Starlink internet will be provided worldwide, excluding both poles, within the next two months, Starlink and SpaceX chief Elon Musk said during the Mobile World Congress.
The Tesla CEO highlighted that Starlink will be able to launch satellites into orbit, while promising to deliver high-speed broadband internet to as many users as possible.
Musk broke the news during his keynote delivered virtually at the Mobile World Congress, adding that the company has already reached the strategically notable number of 69,420 active users.
The company aims to have 500,000 users within 12 months.
Starlink internet consumers will connect using small satellite receivers, dubbed Dishy McFlatFace, priced at $500. However, Musk said terminals cost more than $1,000.
Meanwhile, “OneWeb” Starlink’s competitor announced, in parallel, that they have completed their first-generation constellation of 648 satellites.

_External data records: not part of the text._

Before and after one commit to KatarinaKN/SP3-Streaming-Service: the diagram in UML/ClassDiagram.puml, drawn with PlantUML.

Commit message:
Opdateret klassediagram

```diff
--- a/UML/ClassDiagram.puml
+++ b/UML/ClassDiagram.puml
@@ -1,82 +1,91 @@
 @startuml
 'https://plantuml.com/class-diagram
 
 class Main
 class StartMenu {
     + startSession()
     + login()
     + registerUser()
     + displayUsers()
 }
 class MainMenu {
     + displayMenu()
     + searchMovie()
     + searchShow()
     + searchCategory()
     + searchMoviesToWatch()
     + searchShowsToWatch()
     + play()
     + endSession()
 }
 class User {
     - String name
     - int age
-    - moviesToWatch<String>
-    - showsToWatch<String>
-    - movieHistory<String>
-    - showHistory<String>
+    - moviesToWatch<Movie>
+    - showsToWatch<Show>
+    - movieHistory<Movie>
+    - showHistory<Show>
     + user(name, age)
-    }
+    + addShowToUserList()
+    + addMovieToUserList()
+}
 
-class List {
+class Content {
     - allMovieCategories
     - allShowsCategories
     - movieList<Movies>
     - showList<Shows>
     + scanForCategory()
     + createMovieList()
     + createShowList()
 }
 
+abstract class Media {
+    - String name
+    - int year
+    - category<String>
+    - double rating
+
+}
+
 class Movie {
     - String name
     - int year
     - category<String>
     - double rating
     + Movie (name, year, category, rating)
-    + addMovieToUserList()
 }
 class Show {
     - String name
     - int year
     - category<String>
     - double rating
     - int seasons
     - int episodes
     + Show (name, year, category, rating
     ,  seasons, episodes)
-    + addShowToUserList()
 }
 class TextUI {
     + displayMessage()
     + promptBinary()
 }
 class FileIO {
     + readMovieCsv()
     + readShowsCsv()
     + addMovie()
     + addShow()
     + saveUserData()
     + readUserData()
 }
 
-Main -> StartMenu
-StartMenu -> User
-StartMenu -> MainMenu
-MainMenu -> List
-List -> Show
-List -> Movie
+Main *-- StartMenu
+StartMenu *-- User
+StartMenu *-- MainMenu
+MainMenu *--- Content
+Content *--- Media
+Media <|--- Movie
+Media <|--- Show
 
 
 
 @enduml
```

The billionaire entrepreneur also revealed that the company has made two partnerships with “major country” telecommunications companies, as Starlink already launched about 1,800 satellites into orbit and hopes to have 12,000 in the sky by 2026.
Starlink started a UK trial of its services back in January after Ofcom, UK’s communications regulator, granted it a license in November last year.
As for the company’s competitors, OneWeb, partly UK taxpayer owned, has 218 satellites in low Earth orbit and is due to launch a further 36 on Thursday.
However, OneWeb failed to determine a precise deadline as to when they will be able to offer internet services, merely labelling the kickoff of its operations as “soon and covering latitudes above 50 degrees north.”
e-Commerce giant Amazon also intends to join in on the sector, as it unveiled a pattern of low Earth-orbit satellites to provide broadband access to remote areas.
However, these satellite programs have drawn concerns from the scientists, who claim that their excess presence in the sky may result in light pollution as these satellites can disrupt the naked eye looking upwards as well as observations conducted by professional telescopes.
Last March a study by The Royal Astronomical Society revealed that light pollution from satellites can increase the natural sky brightness by 10 percent — a threshold that the International Astronomical Union (IAU) warned in 1979 was too high for astronomical observatories — when overhead.
SpaceX responded to some of these concerns by attempting to reduce the reflectivity of its Starlink satellites.
However, last year, researched from the Vera C. Rubin Observatory based in Chile found that darker satellite models are dimmer than its predecessors by about one full magnitude — down to magnitude 6.1, right at the threshold of naked-eye observation.